‘Sleepy Hollow’ Season 2 Finale Recap: “Tempus Fugit”

If this is the end of Sleepy Hollow, then it will have gone out on a high note. In fact, it’s probably best that it does go out like this, because an episode like the second season finale — one that has time travel, deep historical revisionism, and lasting consequences — isn’t something the show can do on a weekly basis.

Yes, “Tempus Fugit” is too good an episode for the second season of Sleepy Hollow. It has “Awakening” and its cliffhanger ending to thank: sending Abbie back to the Revolutionary War and forcing her into a kind of Terminator “I’m from the future” scenario turned the show on its head while still allowing it to operate in its own fish-out-of-water world. The same, but new — radically so.

The plot particulars of the episode are, as with most episodes of the show, somewhat inane but a little beside the point. The first half-hour finds Abbie, who was imprisoned in the last episode, fighting to convince Ichabod that she is, indeed, from the future. This involves getting him to take her to the home of Benjamin Franklin, which is kind of cool but also not so cool because the horseman follows Abbie and decapitates him. It was an unexpected jaw-dropping moment, if only because, at this point, the show was still tricking us into thinking there would be serious world-altering effects from this time traveling.

Anyway, Ichabod freaks out when Franklin is killed, believing Abbie was responsible for his death. He takes her back to the prison. But, in the end, it’s a pointless runaround because Abbie remembers a selfie she and Ichabod had taken. It’s on her phone, which is in the custody of the army.

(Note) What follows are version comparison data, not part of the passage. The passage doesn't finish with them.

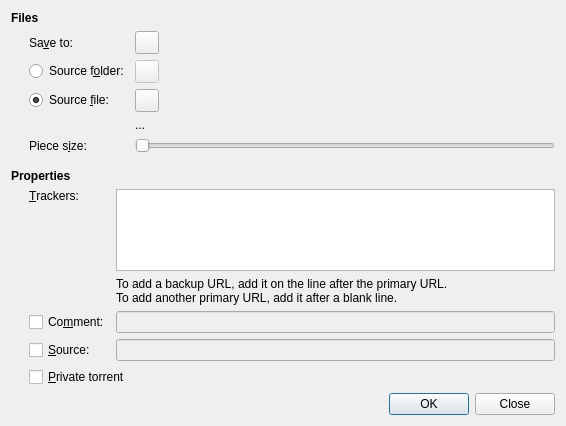
The window that qt/MakeDialog.ui (transmission/transmission) describes before a commit, drawn with Qt 5.
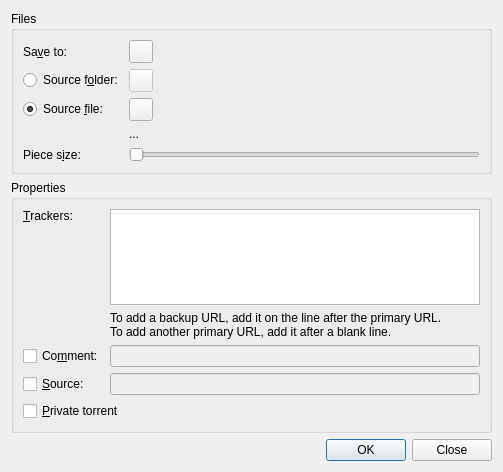
The same window after the commit. Custom widgets are drawn as their Qt base class.

Commit message: Make torrent dialog a11y improvements

Patch:
```diff
--- a/qt/MakeDialog.ui
+++ b/qt/MakeDialog.ui
@@ -6,8 +6,8 @@
    <rect>
     <x>0</x>
     <y>0</y>
-    <width>566</width>
-    <height>426</height>
+    <width>503</width>
+    <height>472</height>
    </rect>
   </property>
   <property name="acceptDrops">
@@ -18,20 +18,11 @@
   </property>
   <layout class="QVBoxLayout" name="dialogLayout">
    <item>
-    <widget class="QLabel" name="filesSectionLabel">
-     <property name="styleSheet">
-      <string notr="true">font-weight:bold</string>
-     </property>
-     <property name="text">
+    <widget class="QGroupBox" name="filesSection">
+     <property name="title">
       <string>Files</string>
      </property>
-    </widget>
-   </item>
-   <item>
     <layout class="QGridLayout" name="filesSectionLayout" columnstretch="0,1">
-     <property name="leftMargin">
-      <number>18</number>
-     </property>
      <item row="0" column="0">
       <widget class="QLabel" name="destinationLabel">
        <property name="text">
@@ -79,6 +70,16 @@
        </property>
       </widget>
      </item>
+      <item row="4" column="0">
+       <widget class="QLabel" name="pieceSizeLabel">
+        <property name="text">
+         <string>Piece s&amp;ize:</string>
+        </property>
+        <property name="buddy">
+         <cstring>pieceSizeSlider</cstring>
+        </property>
+       </widget>
+      </item>
      <item row="4" column="1">
       <widget class="QSlider" name="pieceSizeSlider">
        <property name="minimum">
@@ -95,49 +96,15 @@
        </property>
       </widget>
      </item>
-     <item row="4" column="0">
-      <widget class="QLabel" name="pieceSizeLabel">
-       <property name="text">
-        <string>Piece s&amp;ize:</string>
-       </property>
-       <property name="buddy">
-        <cstring>pieceSizeSlider</cstring>
-       </property>
-      </widget>
-     </item>
-    </layout>
+     </layout>
+    </widget>
    </item>
    <item>
-    <spacer name="propertiesSectionSpacer">
-     <property name="orientation">
-      <enum>Qt::Vertical</enum>
-     </property>
-     <property name="sizeType">
-      <enum>QSizePolicy::Fixed</enum>
-     </property>
-     <property name="sizeHint" stdset="0">
-      <size>
-       <width>1</width>
-       <height>10</height>
-      </size>
-     </property>
-    </spacer>
-   </item>
-   <item>
-    <widget class="QLabel" name="propertiesSectionLabel">
-     <property name="styleSheet">
-      <string notr="true">font-weight:bold</string>
-     </property>
-     <property name="text">
+    <widget class="QGroupBox" name="propertiesSection">
+     <property name="title">
       <string>Properties</string>
      </property>
-    </widget>
-   </item>
-   <item>
     <layout class="QGridLayout" name="propertiesSectionLayout" columnstretch="0,1">
-     <property name="leftMargin">
-      <number>18</number>
-     </property>
      <item row="0" column="0">
       <widget class="QLabel" name="trackersLabel">
        <property name="text">
@@ -205,6 +172,7 @@
       </widget>
      </item>
     </layout>
+    </widget>
    </item>
    <item>
     <widget class="QDialogButtonBox" name="dialogButtons">
```
Left out of the diff: 32 changed lines with no effect on the pictures. Lines whose indentation alone changed are shown as unchanged.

Tom Mison’s physical comedy has, in the life of the show, been a constant joy to watch, even if it’s only used sparingly. The scene in which his Ichabod battles with the little black box that is Abbie’s iPhone isn’t hysterically funny, but it’s fun to watch, a kind of extended version of Zoolander‘s “The files are in the computer?” bit. It’s made even better by the fact that, as this is happening, Abbie is choking out a colonial dude who has come to punish her for being a spy. She caps off her beat down by whispering in his ear, “That’s true American strength.”

From here, they go to Frederick’s Manor, where Grace Dixon — Abbie’s ancestor, who had appeared in several episodes prior to this one — uses her own witchery to reverse the time travel spell that had been used by Katrina. It’s here, at the house, that the evil Katrina plot comes to a real head. She, the Headless Horseman (Abraham), and Ichabod fight, inconsequentially, while Grace and Abbie do some chanting in the house. The spell clicks just as Ichabod is about to be beheaded, and Abbie, Ichabod, and Katrina are sent back to the future, where Ichabod eventually stabs his wife in the stomach, killing her, and bringing an end to a storyline that should have concluded weeks (or months) ago.

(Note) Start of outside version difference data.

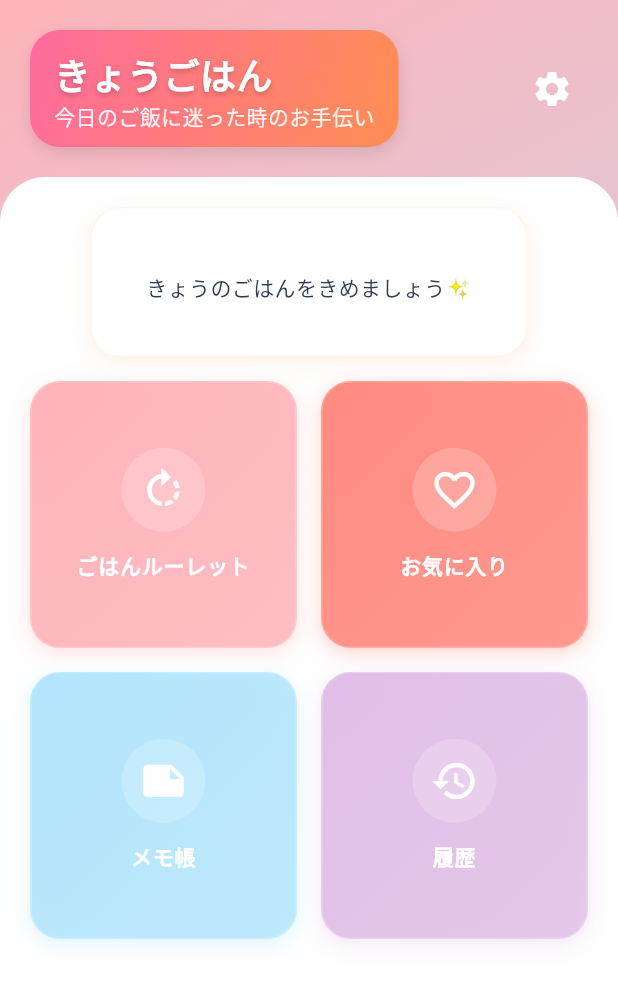
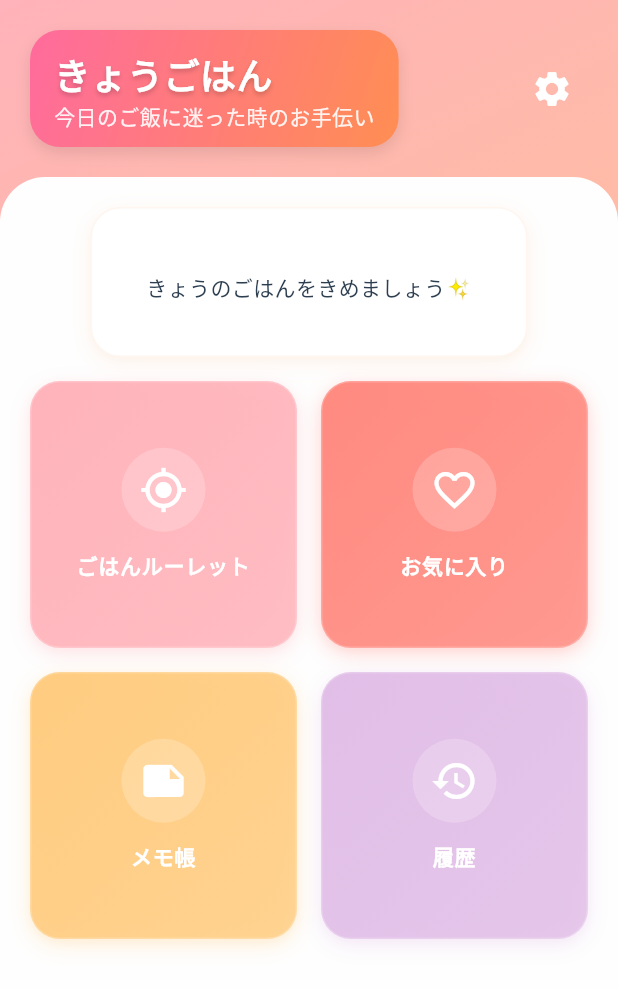
Before and after one commit to sorashidoch/app, a Flutter app: the screen it shows after launch, on a phone screen of 412 x 824 dp. Shown: the top 989 px of the screen. Run offline on Flutter 3.47's test engine with Material 3 defaults, Android fonts, the phone set to English and light mode, and no system bars; our stand-ins replace go_router.

Commit message:
feat: 色の変更

```diff
--- a/lib/app/theme/colors.dart
+++ b/lib/app/theme/colors.dart
@@ -11,7 +11,7 @@ class AppColors {
   static const Color pastelRed = Color(0xFFFF8A80);     // 赤
   static const Color pastelYellow = Color(0xFFFFFACD);  // 黄色
   static const Color pastelGreen = Color(0xFF98FB98);   // 緑
-  static const Color pastelBlue = Color(0xFFB3E5FC);    // 青
+  static const Color pastelBlue = Color(0xFFFFCC80);    // オレンジ
   static const Color pastelPurple = Color(0xFFE1BEE7);  // 紫
   static const Color pastelOrange = Color(0xFFFFCC80);  // オレンジ
   static const Color pastelMint = Color(0xFF98FF98);    // ミント
--- a/lib/features/home/screens/home_screen.dart
+++ b/lib/features/home/screens/home_screen.dart
@@ -132,7 +132,7 @@ class HomeScreen extends StatelessWidget {
                             mainAxisSpacing: 16,
                             children: [
                               FeatureButton(
-                                icon: Icons.rotate_right,
+                                icon: Icons.gps_fixed,
                                 title: 'ごはんルーレット',
                                 color: AppColors.pastelPink,
                                 onTap: () => context.go('/profile'),
```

At the very end, when Katrina is dead and gone, we see Jenny and Irving. Remember, Irving is no longer possessed. He convinces them all of this, and they leave. That’s the end.

And it could very well be the end of the entire series. It wouldn’t be a complete travesty if Sleepy Hollow didn’t return for a third season. It would be a real shame for the great Nicole Beharie to be out of a job, but this second season has been an absolute letdown, even if you remove it from the context of the first. With very few exceptions, Sleepy Hollow rested on the procedural conceit, its week-to-week resulting in too few lasting changes in the too-many long-term plots. The few episodes that deviated from that formula were strong, but those were saved for key weeks — finale, pre-finale, and, now, finale.

Maybe it’s a sign that the writers don’t know how to develop these characters on a weekly basis, able only to make these big, sweeping changes rather than incremental ones. Or maybe it’s just that the weird, supernatural character piece of the first season was a happy mistake, and this cop show routine was what was intended all along. You can’t know for sure, but if this show is renewed for a third season, there needs to be some major retooling. It can’t be Abbie, Ichabod, Jenny, and Irving just killing a different mythical beast each week. Well, it can, but it won’t be good, and it certainly won’t be the best this show could do.